Your response must consist of one number: how many lines in this material contain the word "database".

# [Material for this task]
***

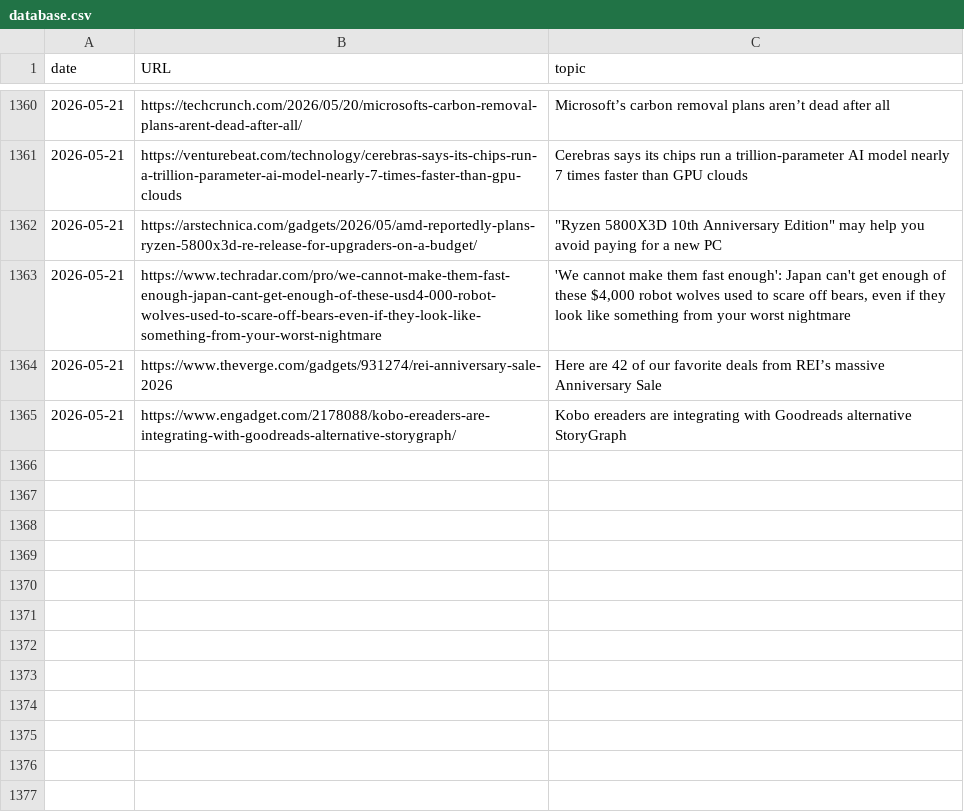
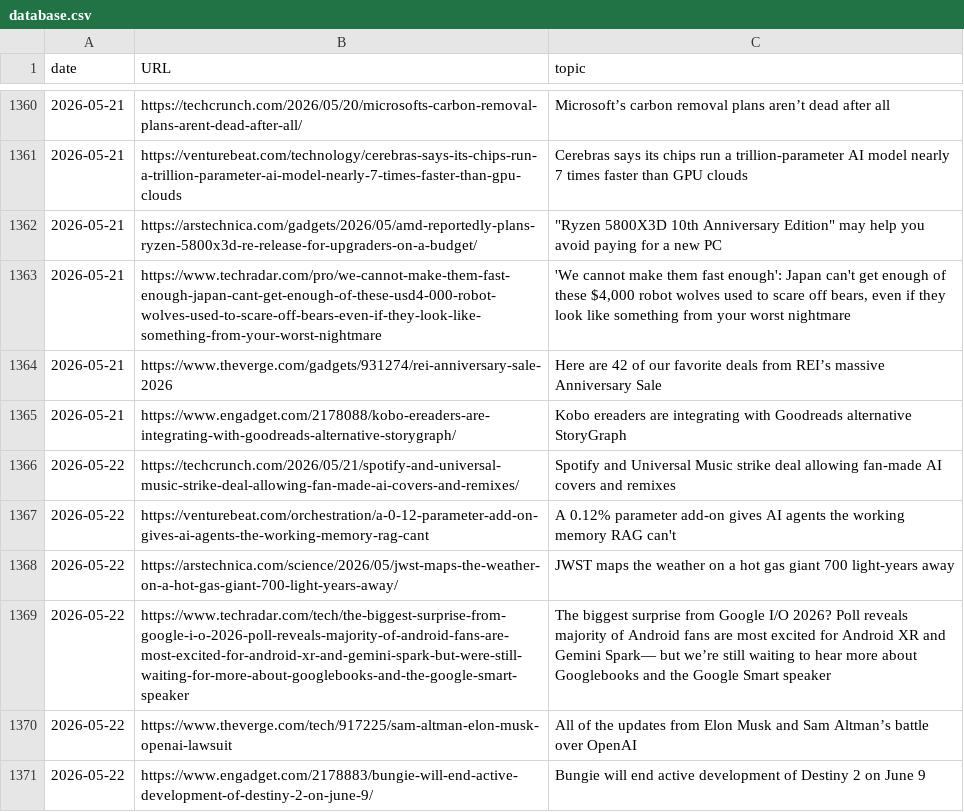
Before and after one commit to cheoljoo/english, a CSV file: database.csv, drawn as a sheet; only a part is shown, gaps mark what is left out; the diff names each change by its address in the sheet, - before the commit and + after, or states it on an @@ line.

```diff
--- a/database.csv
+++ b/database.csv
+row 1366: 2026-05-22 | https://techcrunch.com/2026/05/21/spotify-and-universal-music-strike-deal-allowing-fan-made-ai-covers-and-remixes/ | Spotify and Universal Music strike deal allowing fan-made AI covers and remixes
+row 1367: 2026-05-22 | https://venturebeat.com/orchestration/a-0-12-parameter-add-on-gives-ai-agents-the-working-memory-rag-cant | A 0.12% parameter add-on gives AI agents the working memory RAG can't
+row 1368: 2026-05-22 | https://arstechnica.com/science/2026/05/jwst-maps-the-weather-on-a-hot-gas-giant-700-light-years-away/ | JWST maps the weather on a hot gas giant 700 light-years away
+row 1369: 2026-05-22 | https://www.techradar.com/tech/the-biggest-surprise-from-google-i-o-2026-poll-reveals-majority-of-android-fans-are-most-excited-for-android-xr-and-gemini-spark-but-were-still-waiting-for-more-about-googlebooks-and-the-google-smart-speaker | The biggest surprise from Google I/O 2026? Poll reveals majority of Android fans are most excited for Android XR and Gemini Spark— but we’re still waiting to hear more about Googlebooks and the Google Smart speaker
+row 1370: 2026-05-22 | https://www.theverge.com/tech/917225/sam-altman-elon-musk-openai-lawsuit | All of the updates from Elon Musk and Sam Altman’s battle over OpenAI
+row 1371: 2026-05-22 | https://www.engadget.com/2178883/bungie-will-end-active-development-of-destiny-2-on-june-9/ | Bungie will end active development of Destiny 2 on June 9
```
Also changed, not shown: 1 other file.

***

# [Output of the exercise]
3